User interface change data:
^^^^

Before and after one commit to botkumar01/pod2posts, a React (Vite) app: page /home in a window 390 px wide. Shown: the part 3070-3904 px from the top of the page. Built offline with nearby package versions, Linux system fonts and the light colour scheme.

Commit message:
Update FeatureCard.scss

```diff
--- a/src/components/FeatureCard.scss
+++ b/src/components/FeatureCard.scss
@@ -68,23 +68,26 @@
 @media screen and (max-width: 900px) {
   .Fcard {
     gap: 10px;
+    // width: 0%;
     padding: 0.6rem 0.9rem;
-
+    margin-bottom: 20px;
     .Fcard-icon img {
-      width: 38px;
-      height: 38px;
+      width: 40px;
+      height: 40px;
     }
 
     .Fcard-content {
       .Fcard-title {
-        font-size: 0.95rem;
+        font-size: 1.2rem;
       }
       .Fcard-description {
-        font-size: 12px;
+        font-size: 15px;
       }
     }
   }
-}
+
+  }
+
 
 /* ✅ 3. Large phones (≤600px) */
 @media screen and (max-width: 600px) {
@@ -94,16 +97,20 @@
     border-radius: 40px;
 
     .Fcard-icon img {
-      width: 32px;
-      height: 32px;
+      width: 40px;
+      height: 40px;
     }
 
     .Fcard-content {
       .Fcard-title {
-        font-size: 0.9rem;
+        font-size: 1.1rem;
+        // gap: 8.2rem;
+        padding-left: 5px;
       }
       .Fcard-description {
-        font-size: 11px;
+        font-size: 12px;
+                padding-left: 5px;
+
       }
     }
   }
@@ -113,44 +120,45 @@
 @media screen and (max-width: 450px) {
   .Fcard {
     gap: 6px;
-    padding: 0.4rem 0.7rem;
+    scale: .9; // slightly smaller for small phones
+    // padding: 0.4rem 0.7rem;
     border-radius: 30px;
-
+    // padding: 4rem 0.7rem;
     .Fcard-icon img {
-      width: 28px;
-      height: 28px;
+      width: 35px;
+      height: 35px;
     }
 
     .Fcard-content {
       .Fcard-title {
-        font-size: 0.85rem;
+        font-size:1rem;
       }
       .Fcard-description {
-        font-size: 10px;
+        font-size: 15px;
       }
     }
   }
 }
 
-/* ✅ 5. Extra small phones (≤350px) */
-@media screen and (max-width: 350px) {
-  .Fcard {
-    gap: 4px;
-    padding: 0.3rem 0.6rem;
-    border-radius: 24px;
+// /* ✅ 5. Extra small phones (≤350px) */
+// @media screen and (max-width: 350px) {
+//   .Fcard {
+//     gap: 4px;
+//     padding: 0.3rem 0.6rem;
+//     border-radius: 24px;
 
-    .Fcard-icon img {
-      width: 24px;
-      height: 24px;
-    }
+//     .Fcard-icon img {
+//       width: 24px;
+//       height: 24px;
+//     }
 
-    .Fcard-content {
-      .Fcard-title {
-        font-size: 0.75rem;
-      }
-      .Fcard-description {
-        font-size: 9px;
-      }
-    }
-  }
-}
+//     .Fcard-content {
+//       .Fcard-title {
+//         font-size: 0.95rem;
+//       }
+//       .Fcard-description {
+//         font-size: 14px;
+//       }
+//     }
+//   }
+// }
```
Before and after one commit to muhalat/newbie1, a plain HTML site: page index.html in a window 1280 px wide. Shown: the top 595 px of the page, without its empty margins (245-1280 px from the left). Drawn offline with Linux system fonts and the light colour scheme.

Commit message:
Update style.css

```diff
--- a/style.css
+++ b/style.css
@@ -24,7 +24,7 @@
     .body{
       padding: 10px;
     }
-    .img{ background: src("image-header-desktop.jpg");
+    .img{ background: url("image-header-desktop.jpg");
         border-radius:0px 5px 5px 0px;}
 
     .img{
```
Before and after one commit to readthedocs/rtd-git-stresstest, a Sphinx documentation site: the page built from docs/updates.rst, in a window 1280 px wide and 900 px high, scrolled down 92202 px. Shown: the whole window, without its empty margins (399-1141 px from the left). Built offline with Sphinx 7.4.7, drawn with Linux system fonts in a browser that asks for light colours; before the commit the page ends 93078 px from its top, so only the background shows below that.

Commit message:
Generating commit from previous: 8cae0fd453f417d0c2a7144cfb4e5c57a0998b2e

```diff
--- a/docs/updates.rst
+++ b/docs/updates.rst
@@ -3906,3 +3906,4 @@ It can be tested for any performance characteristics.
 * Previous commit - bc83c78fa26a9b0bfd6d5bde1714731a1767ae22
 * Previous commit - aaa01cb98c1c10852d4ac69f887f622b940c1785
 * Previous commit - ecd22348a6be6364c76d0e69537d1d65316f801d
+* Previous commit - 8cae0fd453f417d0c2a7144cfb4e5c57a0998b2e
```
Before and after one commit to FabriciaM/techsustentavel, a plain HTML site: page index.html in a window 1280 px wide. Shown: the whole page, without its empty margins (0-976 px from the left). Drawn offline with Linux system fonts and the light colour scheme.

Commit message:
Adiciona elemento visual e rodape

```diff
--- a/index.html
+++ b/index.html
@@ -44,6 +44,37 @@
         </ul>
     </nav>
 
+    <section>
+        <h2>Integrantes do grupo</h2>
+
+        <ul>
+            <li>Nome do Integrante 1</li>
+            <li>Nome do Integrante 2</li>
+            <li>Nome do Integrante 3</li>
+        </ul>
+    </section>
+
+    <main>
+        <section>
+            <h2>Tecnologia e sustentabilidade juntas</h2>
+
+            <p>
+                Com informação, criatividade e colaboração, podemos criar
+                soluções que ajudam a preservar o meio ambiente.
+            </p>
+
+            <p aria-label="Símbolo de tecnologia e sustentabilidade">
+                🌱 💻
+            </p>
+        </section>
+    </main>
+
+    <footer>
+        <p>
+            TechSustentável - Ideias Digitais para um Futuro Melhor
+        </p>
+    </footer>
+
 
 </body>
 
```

^^^^

» To do:
A word-for-word copy of the data is the expected answer.

» Exercise answer:
Before and after one commit to botkumar01/pod2posts, a React (Vite) app: page /home in a window 390 px wide. Shown: the part 3070-3904 px from the top of the page. Built offline with nearby package versions, Linux system fonts and the light colour scheme.

Commit message:
Update FeatureCard.scss

```diff
--- a/src/components/FeatureCard.scss
+++ b/src/components/FeatureCard.scss
@@ -68,23 +68,26 @@
 @media screen and (max-width: 900px) {
   .Fcard {
     gap: 10px;
+    // width: 0%;
     padding: 0.6rem 0.9rem;
-
+    margin-bottom: 20px;
     .Fcard-icon img {
-      width: 38px;
-      height: 38px;
+      width: 40px;
+      height: 40px;
     }
 
     .Fcard-content {
       .Fcard-title {
-        font-size: 0.95rem;
+        font-size: 1.2rem;
       }
       .Fcard-description {
-        font-size: 12px;
+        font-size: 15px;
       }
     }
   }
-}
+
+  }
+
 
 /* ✅ 3. Large phones (≤600px) */
 @media screen and (max-width: 600px) {
@@ -94,16 +97,20 @@
     border-radius: 40px;
 
     .Fcard-icon img {
-      width: 32px;
-      height: 32px;
+      width: 40px;
+      height: 40px;
     }
 
     .Fcard-content {
       .Fcard-title {
-        font-size: 0.9rem;
+        font-size: 1.1rem;
+        // gap: 8.2rem;
+        padding-left: 5px;
       }
       .Fcard-description {
-        font-size: 11px;
+        font-size: 12px;
+                padding-left: 5px;
+
       }
     }
   }
@@ -113,44 +120,45 @@
 @media screen and (max-width: 450px) {
   .Fcard {
     gap: 6px;
-    padding: 0.4rem 0.7rem;
+    scale: .9; // slightly smaller for small phones
+    // padding: 0.4rem 0.7rem;
     border-radius: 30px;
-
+    // padding: 4rem 0.7rem;
     .Fcard-icon img {
-      width: 28px;
-      height: 28px;
+      width: 35px;
+      height: 35px;
     }
 
     .Fcard-content {
       .Fcard-title {
-        font-size: 0.85rem;
+        font-size:1rem;
       }
       .Fcard-description {
-        font-size: 10px;
+        font-size: 15px;
       }
     }
   }
 }
 
-/* ✅ 5. Extra small phones (≤350px) */
-@media screen and (max-width: 350px) {
-  .Fcard {
-    gap: 4px;
-    padding: 0.3rem 0.6rem;
-    border-radius: 24px;
+// /* ✅ 5. Extra small phones (≤350px) */
+// @media screen and (max-width: 350px) {
+//   .Fcard {
+//     gap: 4px;
+//     padding: 0.3rem 0.6rem;
+//     border-radius: 24px;
 
-    .Fcard-icon img {
-      width: 24px;
-      height: 24px;
-    }
+//     .Fcard-icon img {
+//       width: 24px;
+//       height: 24px;
+//     }
 
-    .Fcard-content {
-      .Fcard-title {
-        font-size: 0.75rem;
-      }
-      .Fcard-description {
-        font-size: 9px;
-      }
-    }
-  }
-}
+//     .Fcard-content {
+//       .Fcard-title {
+//         font-size: 0.95rem;
+//       }
+//       .Fcard-description {
+//         font-size: 14px;
+//       }
+//     }
+//   }
+// }
```
Before and after one commit to muhalat/newbie1, a plain HTML site: page index.html in a window 1280 px wide. Shown: the top 595 px of the page, without its empty margins (245-1280 px from the left). Drawn offline with Linux system fonts and the light colour scheme.

Commit message:
Update style.css

```diff
--- a/style.css
+++ b/style.css
@@ -24,7 +24,7 @@
     .body{
       padding: 10px;
     }
-    .img{ background: src("image-header-desktop.jpg");
+    .img{ background: url("image-header-desktop.jpg");
         border-radius:0px 5px 5px 0px;}
 
     .img{
```
Before and after one commit to readthedocs/rtd-git-stresstest, a Sphinx documentation site: the page built from docs/updates.rst, in a window 1280 px wide and 900 px high, scrolled down 92202 px. Shown: the whole window, without its empty margins (399-1141 px from the left). Built offline with Sphinx 7.4.7, drawn with Linux system fonts in a browser that asks for light colours; before the commit the page ends 93078 px from its top, so only the background shows below that.

Commit message:
Generating commit from previous: 8cae0fd453f417d0c2a7144cfb4e5c57a0998b2e

```diff
--- a/docs/updates.rst
+++ b/docs/updates.rst
@@ -3906,3 +3906,4 @@ It can be tested for any performance characteristics.
 * Previous commit - bc83c78fa26a9b0bfd6d5bde1714731a1767ae22
 * Previous commit - aaa01cb98c1c10852d4ac69f887f622b940c1785
 * Previous commit - ecd22348a6be6364c76d0e69537d1d65316f801d
+* Previous commit - 8cae0fd453f417d0c2a7144cfb4e5c57a0998b2e
```
Before and after one commit to FabriciaM/techsustentavel, a plain HTML site: page index.html in a window 1280 px wide. Shown: the whole page, without its empty margins (0-976 px from the left). Drawn offline with Linux system fonts and the light colour scheme.

Commit message:
Adiciona elemento visual e rodape

```diff
--- a/index.html
+++ b/index.html
@@ -44,6 +44,37 @@
         </ul>
     </nav>
 
+    <section>
+        <h2>Integrantes do grupo</h2>
+
+        <ul>
+            <li>Nome do Integrante 1</li>
+            <li>Nome do Integrante 2</li>
+            <li>Nome do Integrante 3</li>
+        </ul>
+    </section>
+
+    <main>
+        <section>
+            <h2>Tecnologia e sustentabilidade juntas</h2>
+
+            <p>
+                Com informação, criatividade e colaboração, podemos criar
+                soluções que ajudam a preservar o meio ambiente.
+            </p>
+
+            <p aria-label="Símbolo de tecnologia e sustentabilidade">
+                🌱 💻
+            </p>
+        </section>
+    </main>
+
+    <footer>
+        <p>
+            TechSustentável - Ideias Digitais para um Futuro Melhor
+        </p>
+    </footer>
+
 
 </body>
 
```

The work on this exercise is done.